RE: Kernel Panic~: Rebuild Kernel: miniHOWTO draft .002
Still a draft: Note: need sources for the Linux Documentation listed.
Clarification needed: one source (sourceforge) does not mention a
/usr/src/linux directory in it's method, the other source (linuxorbit)
suggests using a /usr/src/linux directory and creating a symbolic link from
/usr/src/kernel-source... to /usr/src/linux is this important, which is
correct, are these two separate techniques, can one blend the techniques as
I suggest here?
read (NOTE: we need a source for these as they are not created on a new
install or by unpacking the kernel-source...and should they be in
This is good for using the make menuconfig method
This is good for using the make xconfig method
Keep in mind that debian does things a bit differently than other
distros. What is that difference? In essence, in stead of reconfiguring the
kernel and replacing it directly, the reconfigured kernel is made into a
package (.deb) primarily so that the rebuild will remain integrated into the
debian package system so that future updates of the kernel can be made using
dpkg. (I have stated this in these boldly confident terms not being sure
that this is the essence at all...hoping for confirmation or education...mo)
[ ]A. Before 1: Download and create a recovery floppy from:
[ ]1.a. Download the latest kernel source package (use a Debian source) to
/usr/src (this is where it will be installed if you use dselect, a package
manager, synaptic or aptitude)
[ ]1.b. if no /usr/src/linux dir exists, make it
$ cd /usr/src
$ mkdir linux
[ ]1.c. change directory to /usr/src and unpack the source package -- use
the unpacking tools with your file manager, or:
$ su #enter root password
# cd /usr/src
# tar --bzip2 -xvf kernel-source-2.4.18.tar.bz2 (or latest)
[ ]1.d create a symbolic link to /usr/src/linux
# ln -s /usr/src/kernel-source-2.4.18 /usr/src/linux
[ ]2. Just to be professional: go to "/etc/kernel.pkg.conf" and modify the
file by inserting your "Kernel Source Maintainer Name" and e-mail address.
[ ]3. Make sure
[ ]"expectk" if you want to use the user friendly: make xconfig
[ ]"bzip2" and
[ ]"kernel-package" are installed.
[ ]4. Remove PCMCIA support if not needed
$ cd /usr/src/kernel-source-2.4.18 # if this is your kernel source
$ rm -rf */pcmcia
# [OPTIONAL] if one wants to use modules from pcmcia-cs or no
pcmcia (see NOTES below)
[ ]5. (on 2nd and subsequent rebuilds) Copy old configuration file to
$ cd /usr/src/kernel-source-2.4.18
$ cp /boot/config-2.4.18-386 .config # get current config as
[ ]6. # cd to /usr/src/linux
$ make menuconfig or make xconfig
and make your selections
To do this you need to have some familiarity with your hardware and what
you are intending to use the system for.

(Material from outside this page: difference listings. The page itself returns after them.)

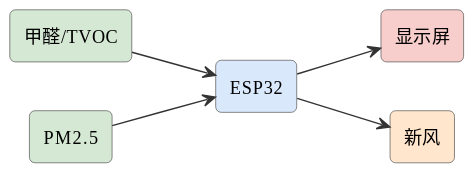
Before: assets/diagrams/ideas-fig37.svg, a diagram exported from PlantUML (mingyi0818/IntelligentMcuCourse).
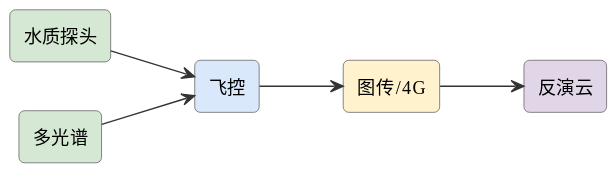
Above is the later version.

What changed in the source:
```diff
@@ -6,13 +6,13 @@
 skinparam arrowFontSize 11
 skinparam arrowColor #333
 left to right direction
-rectangle "甲醛/TVOC" as gas #d5e8d4
-rectangle "PM2.5" as pm #d5e8d4
-rectangle "ESP32" as esp #dae8fc
-rectangle "显示屏" as scr #f8cecc
-rectangle "新风" as air #ffe6cc
-gas --> esp
-pm --> esp
-esp --> scr
-esp --> air
+rectangle "水质探头" as probe #d5e8d4
+rectangle "多光谱" as cam #d5e8d4
+rectangle "飞控" as fc #dae8fc
+rectangle "图传/4G" as link #fff2cc
+rectangle "反演云" as cloud #e1d5e8
+probe --> fc
+cam --> fc
+fc --> link
+link --> cloud
 @enduml
```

This you need to work out yourself.
Once this is figured out, it might be helpful, on the first rebuild, to make
your updates with reference to the original configuration, (called
config-2.4.18bf24 (or your kernel version)) which you should find under
/root using the "M" (module) option where a module was used and building the
feature into the kernel (*) or [y] option where it was built into the
kernel. Use the HELP option for brief explanations. This at least until you
understand which can be safely changed under your setup.
[ ]5.a. [ ]# make-kpkg clean
[ ]# make-kpkg -revision=<!--insert your own personal rebuild
version number here: i.e.: -revision=0001) --initrd kernel_image (see NOTES
below: do not use if you do not use).
[ ]6. A new kernel.version-0001_i386.deb will be placed in the /usr/src
[ ]7. Install the new kernel using # dpkg -i kernel.~.deb
[ ]8. Reboot
NOTES: make-kpkg kernel_image actually does make oldconfig and make dep. Do
not use --initrd if initrd is not used. The current Debian initrd boot
script requires a cramfs kernel patch, if you obtain kernel source from
non-Debian archives; see http://bugs.debian.org/149236.
One can avoid rm -rf */pcmcia by selecting "General setup -->" to
"PCMCIA/CardBus support -->" in make menuconfig and setting the
configuration to "< > PCMCIA/CardBus support" (i.e., uncheck the box).
On an SMP machine, set CONCURRENCY_LEVEL according to kernel-pkg.conf(5).
Next mini: how to recover when nothing said here works.